A groundbreaking book about personal growth that presents a uniquely effective set of four tools that bring about dynamic change in the present and impart a greater understanding of the depth and complexity of the human condition over the longterm. The Tools addresses the most common complaint patients have about psychotherapy: the interminable wait for change to begin. Barry Michels, an LA-based therapist, was frustrated by his inability to bring his patients faster relief from the issues that plagued them. He found a mentor in Phil Stutz, a psychiatrist who years before devised a methodology that arose from a similar disenchantment. The traditional therapeutic model sets its sights on the past, but Stutz and Michels employ an arsenal of tools--exercises that access the power of the unconscious and effectively meet the most persistent problems people face--and the results are electrifying. Stutz and Michels are much sought-after--a recent profile in The New Yorker touted them as an "open secret" in Hollywood--and treat a high-powered and creative clientele. Their first work, The Tools transcends the typical self-help genre because of its paradigm-changing material, the credibility of its authors, and the instant appeal and empowerment of its message.
Deep down, most people think that happiness comes from having or doing something. Here, in Alan Watts’s groundbreaking second book (originally published in 1940), he offers a more challenging thesis: authentic happiness comes from embracing life as a whole in all its contradictions and paradoxes, an attitude that Watts calls the "way of acceptance." Drawing on Eastern philosophy, Western mysticism, and analytic psychology, Watts demonstrates that happiness comes from accepting both the outer world around us and the inner world inside us — the unconscious mind, with its irrational desires, lurking beyond the awareness of the ego.
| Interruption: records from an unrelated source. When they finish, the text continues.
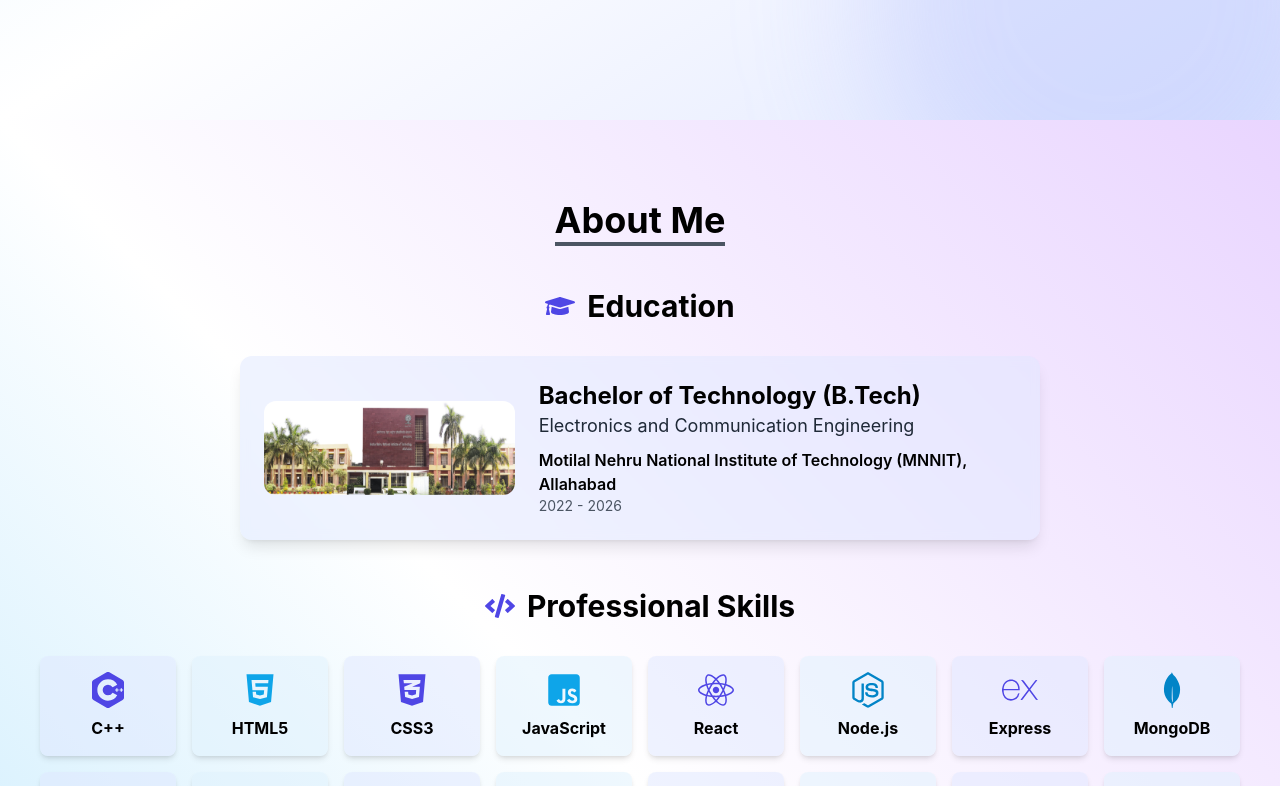
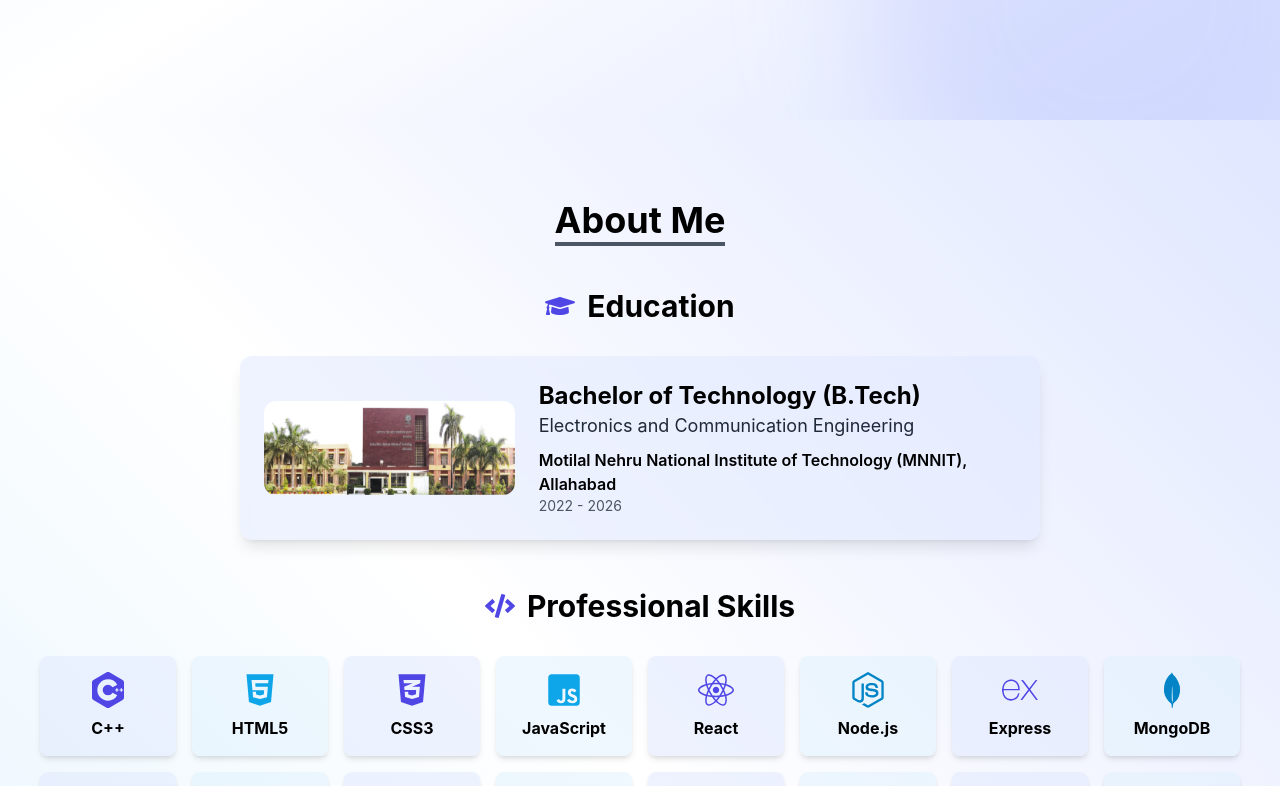
Before and after one commit to sourabh1211/Workspace_Portfolio, a React (Create React App) app: page / in a window 1280 px wide. Shown: the part 680-1466 px from the top of the page. Built offline with nearby package versions, Linux system fonts and the light colour scheme.

Commit message:
Update About.jsx

```diff
--- a/src/components/About.jsx
+++ b/src/components/About.jsx
@@ -215,7 +215,7 @@
 
 const About = () => {
   return (
-    <div name="about" className="w-full min-h-screen py-20 px-4 relative overflow-hidden bg-gradient-to-bl from-purple-200 via-white to-sky-200">
+    <div name="about" className="w-full min-h-screen py-20 px-4 relative overflow-hidden bg-gradient-to-bl from-indigo-100 via-white to-sky-100">
       <div className="max-w-[1200px] mx-auto">
         <div className="text-center mb-12">
           <h2 className="text-4xl font-bold inline border-b-4 border-gray-600 text-black">About Me</h2>
```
Although written early in his career, The Meaning of Happiness displays the hallmarks of his mature style: the crystal-clear writing, the homespun analogies, the dry wit, and the breadth of knowledge that made Alan Watts one of the most influential philosophers of his generation.